**What needs to be done**:
Copy the entries below word for word, but omit any pictures they contain.

________________

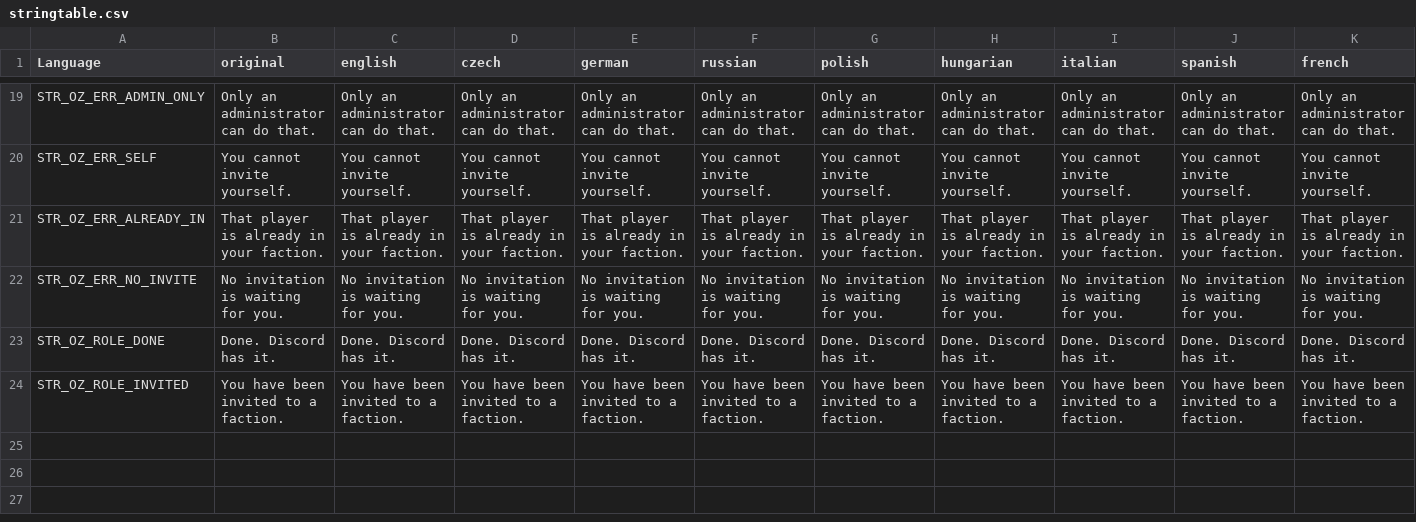
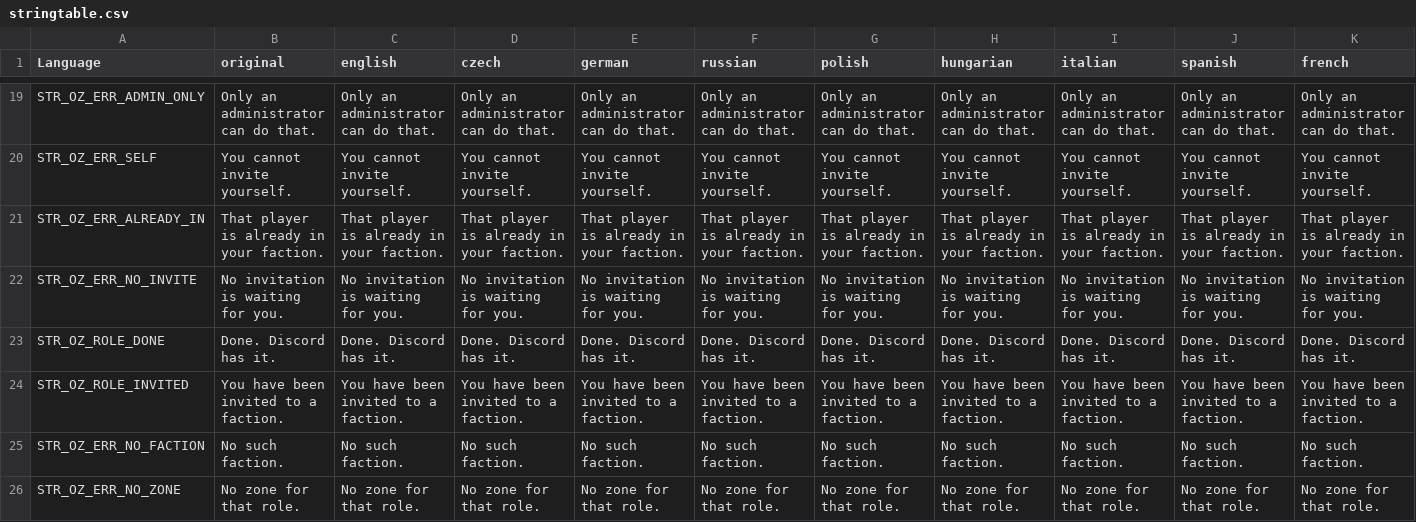
Before and after one commit to covalschi/openzone-core, a CSV file: OpenZone_Core/stringtable.csv, drawn as a sheet; only a part is shown, gaps mark what is left out; rows hold the shown columns only; the diff names each change by its address in the sheet, - before the commit and + after, or states it on an @@ line.

```diff
--- a/OpenZone_Core/stringtable.csv
+++ b/OpenZone_Core/stringtable.csv
+row 25: STR_OZ_ERR_NO_FACTION | No such faction. | No such faction. | No such faction. | No such faction. | No such faction. | No such faction. | No such faction. | No such faction. | No such faction. | No such faction.
+row 26: STR_OZ_ERR_NO_ZONE | No zone for that role. | No zone for that role. | No zone for that role. | No zone for that role. | No zone for that role. | No zone for that role. | No zone for that role. | No zone for that role. | No zone for that role. | No zone for that role.
```
Also changed, not shown: 3 other files.
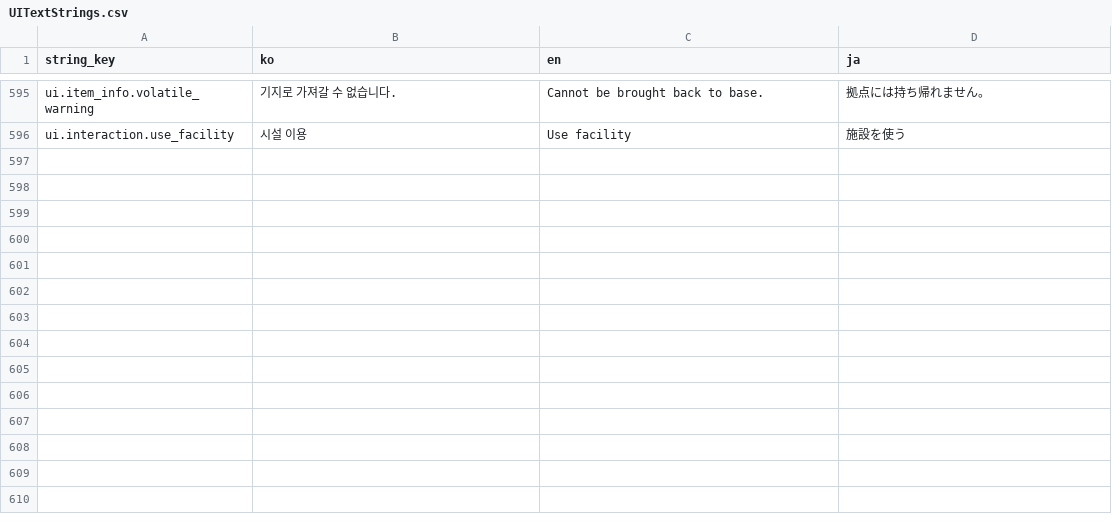
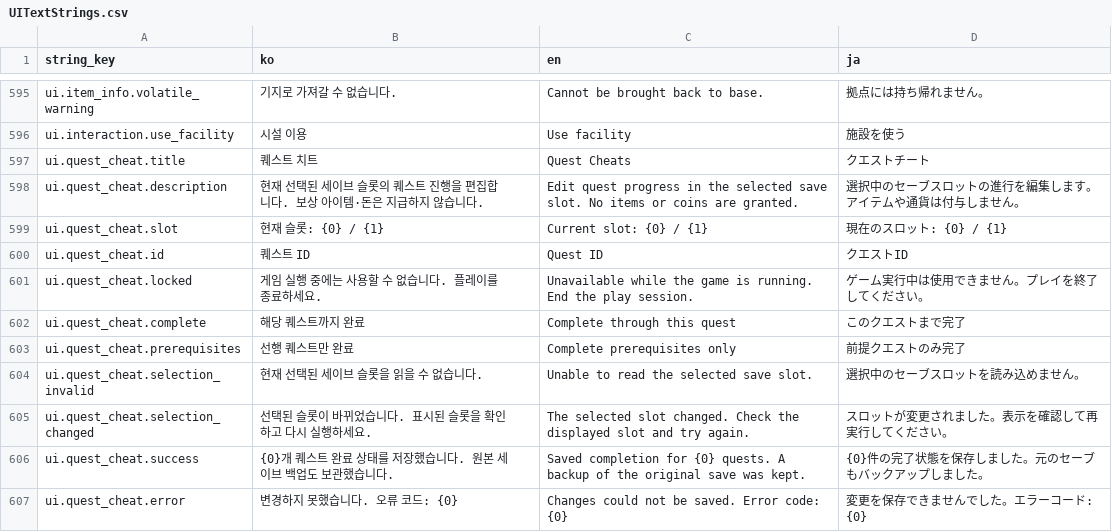
Before and after one commit to octopus7/extraction_shooter, a CSV file: TunaSweeper/Content/Data/UITextStrings.csv, drawn as a sheet; only a part is shown, gaps mark what is left out; the diff names each change by its address in the sheet, - before the commit and + after, or states it on an @@ line.

```diff
--- a/TunaSweeper/Content/Data/UITextStrings.csv
+++ b/TunaSweeper/Content/Data/UITextStrings.csv
+row 597: ui.quest_cheat.title | 퀘스트 치트 | Quest Cheats | クエストチート
+row 598: ui.quest_cheat.description | 현재 선택된 세이브 슬롯의 퀘스트 진행을 편집합니다. 보상 아이템·돈은 지급하지 않습니다. | Edit quest progress in the selected save slot. No items or coins are granted. | 選択中のセーブスロットの進行を編集します。アイテムや通貨は付与しません。
+row 599: ui.quest_cheat.slot | 현재 슬롯: {0} / {1} | Current slot: {0} / {1} | 現在のスロット: {0} / {1}
+row 600: ui.quest_cheat.id | 퀘스트 ID | Quest ID | クエストID
+row 601: ui.quest_cheat.locked | 게임 실행 중에는 사용할 수 없습니다. 플레이를 종료하세요. | Unavailable while the game is running. End the play session. | ゲーム実行中は使用できません。プレイを終了してください。
+row 602: ui.quest_cheat.complete | 해당 퀘스트까지 완료 | Complete through this quest | このクエストまで完了
+row 603: ui.quest_cheat.prerequisites | 선행 퀘스트만 완료 | Complete prerequisites only | 前提クエストのみ完了
+row 604: ui.quest_cheat.selection_invalid | 현재 선택된 세이브 슬롯을 읽을 수 없습니다. | Unable to read the selected save slot. | 選択中のセーブスロットを読み込めません。
+row 605: ui.quest_cheat.selection_changed | 선택된 슬롯이 바뀌었습니다. 표시된 슬롯을 확인하고 다시 실행하세요. | The selected slot changed. Check the displayed slot and try again. | スロットが変更されました。表示を確認して再実行してください。
+row 606: ui.quest_cheat.success | {0}개 퀘스트 완료 상태를 저장했습니다. 원본 세이브 백업도 보관했습니다. | Saved completion for {0} quests. A backup of the original save was kept. | {0}件の完了状態を保存しました。元のセーブもバックアップしました。
+row 607: ui.quest_cheat.error | 변경하지 못했습니다. 오류 코드: {0} | Changes could not be saved. Error code: {0} | 変更を保存できませんでした。エラーコード: {0}
```
Also changed, not shown: TunaSweeper/Content/Data/Translations/UITextStrings.csv, 11 other files.
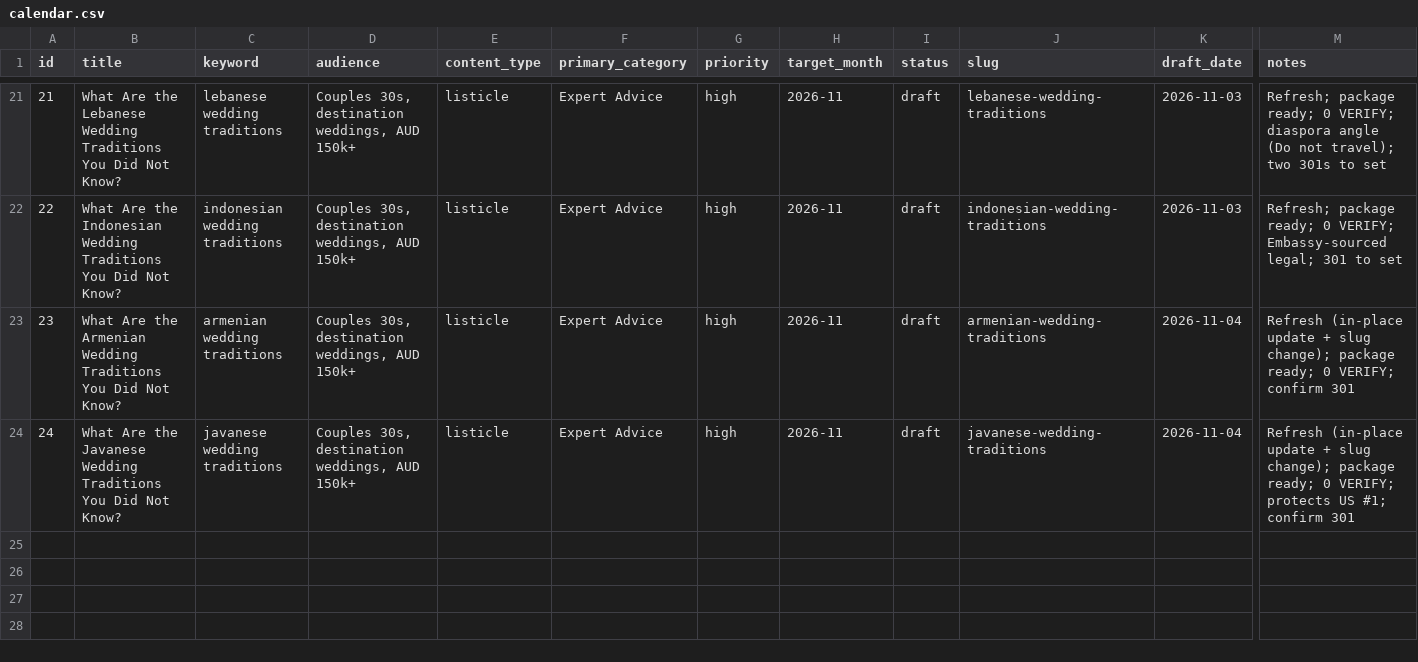
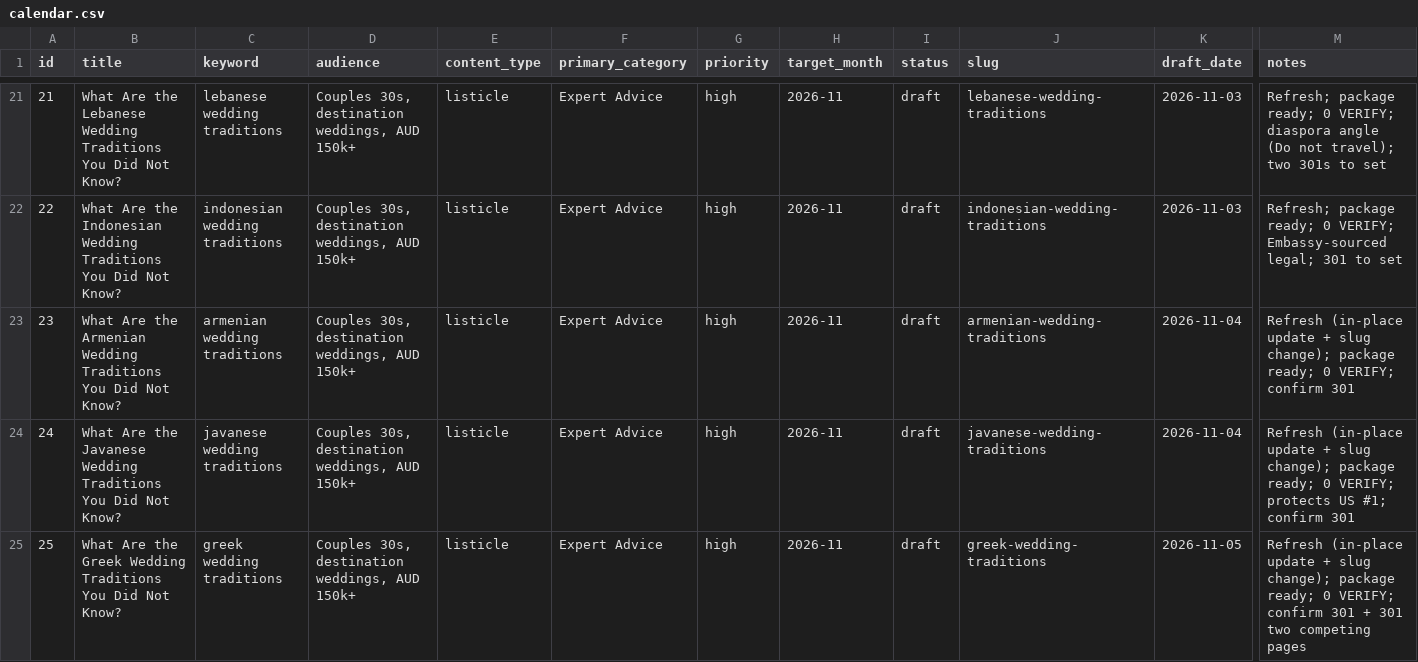
Before and after one commit to christianbraga-cpu/ForWork, a CSV file: content/calendar.csv, drawn as a sheet; only a part is shown, gaps mark what is left out; rows hold the shown columns only; the diff names each change by its address in the sheet, - before the commit and + after, or states it on an @@ line.

```diff
--- a/content/calendar.csv
+++ b/content/calendar.csv
+row 25: 25 | What Are the Greek Wedding Traditions You Did Not Know? | greek wedding traditions | Couples 30s, destination weddings, AUD 150k+ | listicle | Expert Advice | high | 2026-11 | draft | greek-wedding-traditions | 2026-11-05 | Refresh (in-place update + slug change); package ready; 0 VERIFY; confirm 301 + 301 two competing pages
```
Also changed, not shown: content-system/seo/link-map.csv, 7 other files.
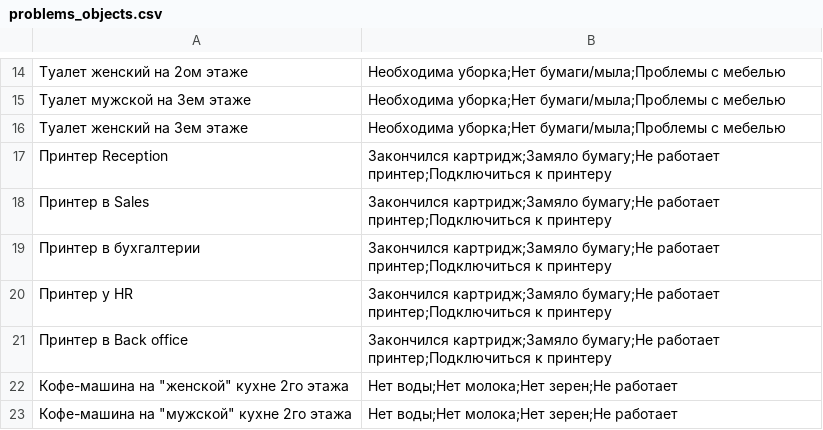
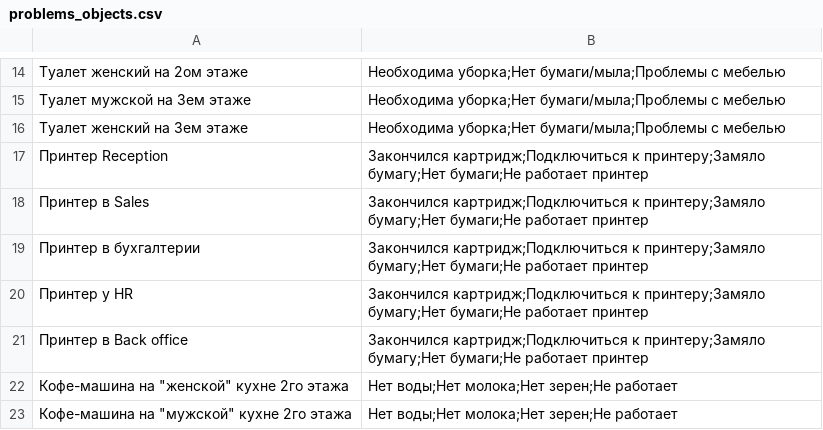
Before and after one commit to WolfSMXL/ITConcierge, a CSV file: files/csv/problems_objects.csv, drawn as a sheet; only a part is shown, gaps mark what is left out.

```diff
--- a/files/csv/problems_objects.csv
+++ b/files/csv/problems_objects.csv
@@ -16,7 +16,7 @@
 Туалет женский на 3ем этаже,Необходима уборка;Нет бумаги/мыла;Проблемы с мебелью
-Принтер Reception,Закончился картридж;Замяло бумагу;Не работает принтер;Подключиться к принтеру
-Принтер в Sales,Закончился картридж;Замяло бумагу;Не работает принтер;Подключиться к принтеру
-Принтер в бухгалтерии,Закончился картридж;Замяло бумагу;Не работает принтер;Подключиться к принтеру
-Принтер у HR,Закончился картридж;Замяло бумагу;Не работает принтер;Подключиться к принтеру
-Принтер в Back office,Закончился картридж;Замяло бумагу;Не работает принтер;Подключиться к принтеру
+Принтер Reception,Закончился картридж;Подключиться к принтеру;Замяло бумагу;Нет бумаги;Не работает принтер
+Принтер в Sales,Закончился картридж;Подключиться к принтеру;Замяло бумагу;Нет бумаги;Не работает принтер
+Принтер в бухгалтерии,Закончился картридж;Подключиться к принтеру;Замяло бумагу;Нет бумаги;Не работает принтер
+Принтер у HR,Закончился картридж;Подключиться к принтеру;Замяло бумагу;Нет бумаги;Не работает принтер
+Принтер в Back office,Закончился картридж;Подключиться к принтеру;Замяло бумагу;Нет бумаги;Не работает принтер
 Кофе-машина на "женской" кухне 2го этажа,Нет воды;Нет молока;Нет зерен;Не работает
```
Also changed, not shown: files/csv/problems.csv, 1 other file.
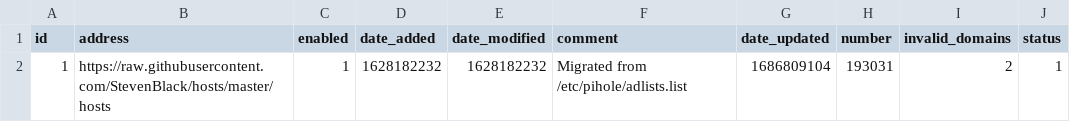
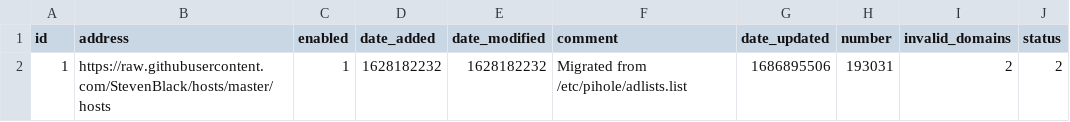
Before and after one commit to kmichels/my-pihole-lists, a CSV file: adlist.csv, drawn as a sheet.

Commit message:
Updated June 16, 2023  7:00AM

```diff
--- a/adlist.csv
+++ b/adlist.csv
@@ -1,2 +1,2 @@
 id,address,enabled,date_added,date_modified,comment,date_updated,number,invalid_domains,status
-1,https://raw.githubusercontent.com/StevenBlack/hosts/master/hosts,1,1628182232,1628182232,"Migrated from /etc/pihole/adlists.list",1686809104,193031,2,1
+1,https://raw.githubusercontent.com/StevenBlack/hosts/master/hosts,1,1628182232,1628182232,"Migrated from /etc/pihole/adlists.list",1686895506,193031,2,2
```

________________

**Your response**:
Before and after one commit to covalschi/openzone-core, a CSV file: OpenZone_Core/stringtable.csv, drawn as a sheet; only a part is shown, gaps mark what is left out; rows hold the shown columns only; the diff names each change by its address in the sheet, - before the commit and + after, or states it on an @@ line.

```diff
--- a/OpenZone_Core/stringtable.csv
+++ b/OpenZone_Core/stringtable.csv
+row 25: STR_OZ_ERR_NO_FACTION | No such faction. | No such faction. | No such faction. | No such faction. | No such faction. | No such faction. | No such faction. | No such faction. | No such faction. | No such faction.
+row 26: STR_OZ_ERR_NO_ZONE | No zone for that role. | No zone for that role. | No zone for that role. | No zone for that role. | No zone for that role. | No zone for that role. | No zone for that role. | No zone for that role. | No zone for that role. | No zone for that role.
```
Also changed, not shown: 3 other files.
Before and after one commit to octopus7/extraction_shooter, a CSV file: TunaSweeper/Content/Data/UITextStrings.csv, drawn as a sheet; only a part is shown, gaps mark what is left out; the diff names each change by its address in the sheet, - before the commit and + after, or states it on an @@ line.

```diff
--- a/TunaSweeper/Content/Data/UITextStrings.csv
+++ b/TunaSweeper/Content/Data/UITextStrings.csv
+row 597: ui.quest_cheat.title | 퀘스트 치트 | Quest Cheats | クエストチート
+row 598: ui.quest_cheat.description | 현재 선택된 세이브 슬롯의 퀘스트 진행을 편집합니다. 보상 아이템·돈은 지급하지 않습니다. | Edit quest progress in the selected save slot. No items or coins are granted. | 選択中のセーブスロットの進行を編集します。アイテムや通貨は付与しません。
+row 599: ui.quest_cheat.slot | 현재 슬롯: {0} / {1} | Current slot: {0} / {1} | 現在のスロット: {0} / {1}
+row 600: ui.quest_cheat.id | 퀘스트 ID | Quest ID | クエストID
+row 601: ui.quest_cheat.locked | 게임 실행 중에는 사용할 수 없습니다. 플레이를 종료하세요. | Unavailable while the game is running. End the play session. | ゲーム実行中は使用できません。プレイを終了してください。
+row 602: ui.quest_cheat.complete | 해당 퀘스트까지 완료 | Complete through this quest | このクエストまで完了
+row 603: ui.quest_cheat.prerequisites | 선행 퀘스트만 완료 | Complete prerequisites only | 前提クエストのみ完了
+row 604: ui.quest_cheat.selection_invalid | 현재 선택된 세이브 슬롯을 읽을 수 없습니다. | Unable to read the selected save slot. | 選択中のセーブスロットを読み込めません。
+row 605: ui.quest_cheat.selection_changed | 선택된 슬롯이 바뀌었습니다. 표시된 슬롯을 확인하고 다시 실행하세요. | The selected slot changed. Check the displayed slot and try again. | スロットが変更されました。表示を確認して再実行してください。
+row 606: ui.quest_cheat.success | {0}개 퀘스트 완료 상태를 저장했습니다. 원본 세이브 백업도 보관했습니다. | Saved completion for {0} quests. A backup of the original save was kept. | {0}件の完了状態を保存しました。元のセーブもバックアップしました。
+row 607: ui.quest_cheat.error | 변경하지 못했습니다. 오류 코드: {0} | Changes could not be saved. Error code: {0} | 変更を保存できませんでした。エラーコード: {0}
```
Also changed, not shown: TunaSweeper/Content/Data/Translations/UITextStrings.csv, 11 other files.
Before and after one commit to christianbraga-cpu/ForWork, a CSV file: content/calendar.csv, drawn as a sheet; only a part is shown, gaps mark what is left out; rows hold the shown columns only; the diff names each change by its address in the sheet, - before the commit and + after, or states it on an @@ line.

```diff
--- a/content/calendar.csv
+++ b/content/calendar.csv
+row 25: 25 | What Are the Greek Wedding Traditions You Did Not Know? | greek wedding traditions | Couples 30s, destination weddings, AUD 150k+ | listicle | Expert Advice | high | 2026-11 | draft | greek-wedding-traditions | 2026-11-05 | Refresh (in-place update + slug change); package ready; 0 VERIFY; confirm 301 + 301 two competing pages
```
Also changed, not shown: content-system/seo/link-map.csv, 7 other files.
Before and after one commit to WolfSMXL/ITConcierge, a CSV file: files/csv/problems_objects.csv, drawn as a sheet; only a part is shown, gaps mark what is left out.

```diff
--- a/files/csv/problems_objects.csv
+++ b/files/csv/problems_objects.csv
@@ -16,7 +16,7 @@
 Туалет женский на 3ем этаже,Необходима уборка;Нет бумаги/мыла;Проблемы с мебелью
-Принтер Reception,Закончился картридж;Замяло бумагу;Не работает принтер;Подключиться к принтеру
-Принтер в Sales,Закончился картридж;Замяло бумагу;Не работает принтер;Подключиться к принтеру
-Принтер в бухгалтерии,Закончился картридж;Замяло бумагу;Не работает принтер;Подключиться к принтеру
-Принтер у HR,Закончился картридж;Замяло бумагу;Не работает принтер;Подключиться к принтеру
-Принтер в Back office,Закончился картридж;Замяло бумагу;Не работает принтер;Подключиться к принтеру
+Принтер Reception,Закончился картридж;Подключиться к принтеру;Замяло бумагу;Нет бумаги;Не работает принтер
+Принтер в Sales,Закончился картридж;Подключиться к принтеру;Замяло бумагу;Нет бумаги;Не работает принтер
+Принтер в бухгалтерии,Закончился картридж;Подключиться к принтеру;Замяло бумагу;Нет бумаги;Не работает принтер
+Принтер у HR,Закончился картридж;Подключиться к принтеру;Замяло бумагу;Нет бумаги;Не работает принтер
+Принтер в Back office,Закончился картридж;Подключиться к принтеру;Замяло бумагу;Нет бумаги;Не работает принтер
 Кофе-машина на "женской" кухне 2го этажа,Нет воды;Нет молока;Нет зерен;Не работает
```
Also changed, not shown: files/csv/problems.csv, 1 other file.
Before and after one commit to kmichels/my-pihole-lists, a CSV file: adlist.csv, drawn as a sheet.

Commit message:
Updated June 16, 2023  7:00AM

```diff
--- a/adlist.csv
+++ b/adlist.csv
@@ -1,2 +1,2 @@
 id,address,enabled,date_added,date_modified,comment,date_updated,number,invalid_domains,status
-1,https://raw.githubusercontent.com/StevenBlack/hosts/master/hosts,1,1628182232,1628182232,"Migrated from /etc/pihole/adlists.list",1686809104,193031,2,1
+1,https://raw.githubusercontent.com/StevenBlack/hosts/master/hosts,1,1628182232,1628182232,"Migrated from /etc/pihole/adlists.list",1686895506,193031,2,2
```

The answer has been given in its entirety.